For as long as I can remember, I’ve been using the phrase “First release upon an unsuspecting world” as the Changes entry for the first release of all my CPAN modules. Thinking about this, I cannot remember where this came from. I don’t think that I invented it, but maybe I did. I do have an idea every once in a while. But I feel like I got the idea from someone or something else.
At The Perl Conference 2017, I gave a talk titled How to Make Your Technical Hiring Process Suck at Least 20% Less. A Bold goal, I know! Unfortunately, the video from that talk did not come out. The slides are available (hit “s” for my notes), but even with the speaker notes there’s a lot missing, since I mostly knew what I wanted to say without any notes. A few folks have asked me about this presentation or the hiring process I’ve followed, so I thought it would be good to write it up.
So I finally gave in and moved my email to Gmail. Specifically, I’ve moved the urth.org email handling to Gmail via G Suite with my own domain. The first email reader I used was Pine, which I used for ages. Later I got real modern and switched to Alpine.
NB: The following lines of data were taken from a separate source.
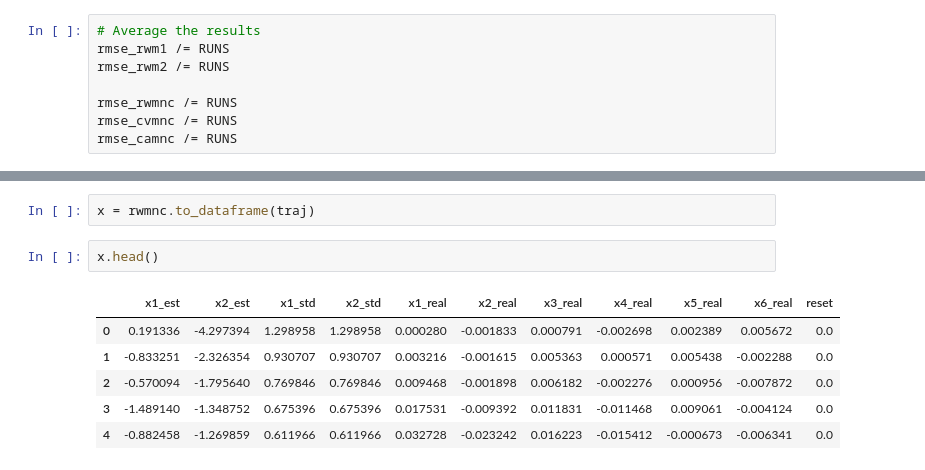
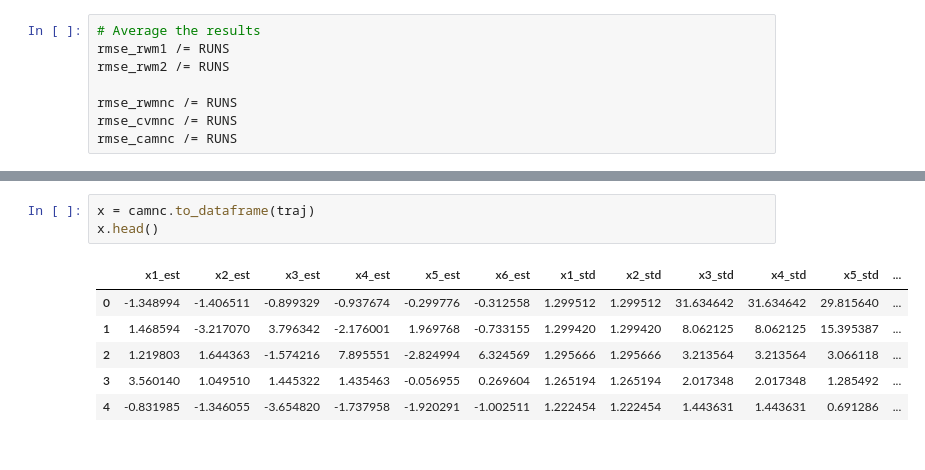
Before and after one commit to maiquang/maithanh-thesis-src, a Jupyter notebook: sim_template.ipynb, the cells around one changed output, grey strips where cells are left out. Cells and saved outputs as stored; diff of their text form.

```diff
--- a/sim_template.ipynb
+++ b/sim_template.ipynb
@@ -176,11 +176,10 @@ df.to_csv(FILEPATH_CSV, index_label="t")
 # %%
-x = rwmnc.to_dataframe(traj)
+x = camnc.to_dataframe(traj)
+x.head()
+# %% [output]
+|  | x1_est | x2_est | x3_est | x4_est | x5_est | x6_est | x1_std | x2_std | x3_std | x4_std | x5_std | ... |
+| 0 | -1.348994 | -1.406511 | -0.899329 | -0.937674 | -0.299776 | -0.312558 | 1.299512 | 1.299512 | 31.634642 | 31.634642 | 29.815640 | ... |
+| 1 | 1.468594 | -3.217070 | 3.796342 | -2.176001 | 1.969768 | -0.733155 | 1.299420 | 1.299420 | 8.062125 | 8.062125 | 15.395387 | ... |
+| 2 | 1.219803 | 1.644363 | -1.574216 | 7.895551 | -2.824994 | 6.324569 | 1.295666 | 1.295666 | 3.213564 | 3.213564 | 3.066118 | ... |
+| 3 | 3.560140 | 1.049510 | 1.445322 | 1.435463 | -0.056955 | 0.269604 | 1.265194 | 1.265194 | 2.017348 | 2.017348 | 1.285492 | ... |
+| 4 | -0.831985 | -1.346055 | -3.654820 | -1.737958 | -1.920291 | -1.002511 | 1.222454 | 1.222454 | 1.443631 | 1.443631 | 0.691286 | ... |
-# %%
-x.head()
-# %% [output]
-|  | x1_est | x2_est | x1_std | x2_std | x1_real | x2_real | x3_real | x4_real | x5_real | x6_real | reset |
-| 0 | 0.191336 | -4.297394 | 1.298958 | 1.298958 | 0.000280 | -0.001833 | 0.000791 | -0.002698 | 0.002389 | 0.005672 | 0.0 |
-| 1 | -0.833251 | -2.326354 | 0.930707 | 0.930707 | 0.003216 | -0.001615 | 0.005363 | 0.000571 | 0.005438 | -0.002288 | 0.0 |
-| 2 | -0.570094 | -1.795640 | 0.769846 | 0.769846 | 0.009468 | -0.001898 | 0.006182 | -0.002276 | 0.000956 | -0.007872 | 0.0 |
-| 3 | -1.489140 | -1.348752 | 0.675396 | 0.675396 | 0.017531 | -0.009392 | 0.011831 | -0.011468 | 0.009061 | -0.004124 | 0.0 |
-| 4 | -0.882458 | -1.269859 | 0.611966 | 0.611966 | 0.032728 | -0.023242 | 0.016223 | -0.015412 | -0.000673 | -0.006341 | 0.0 |
```
Also changed, not shown: parts of 13 cells of this notebook, 3 other files.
I would shell into urth.org and run alpine to read my mail. This worked fine except for all the ways it didn’t.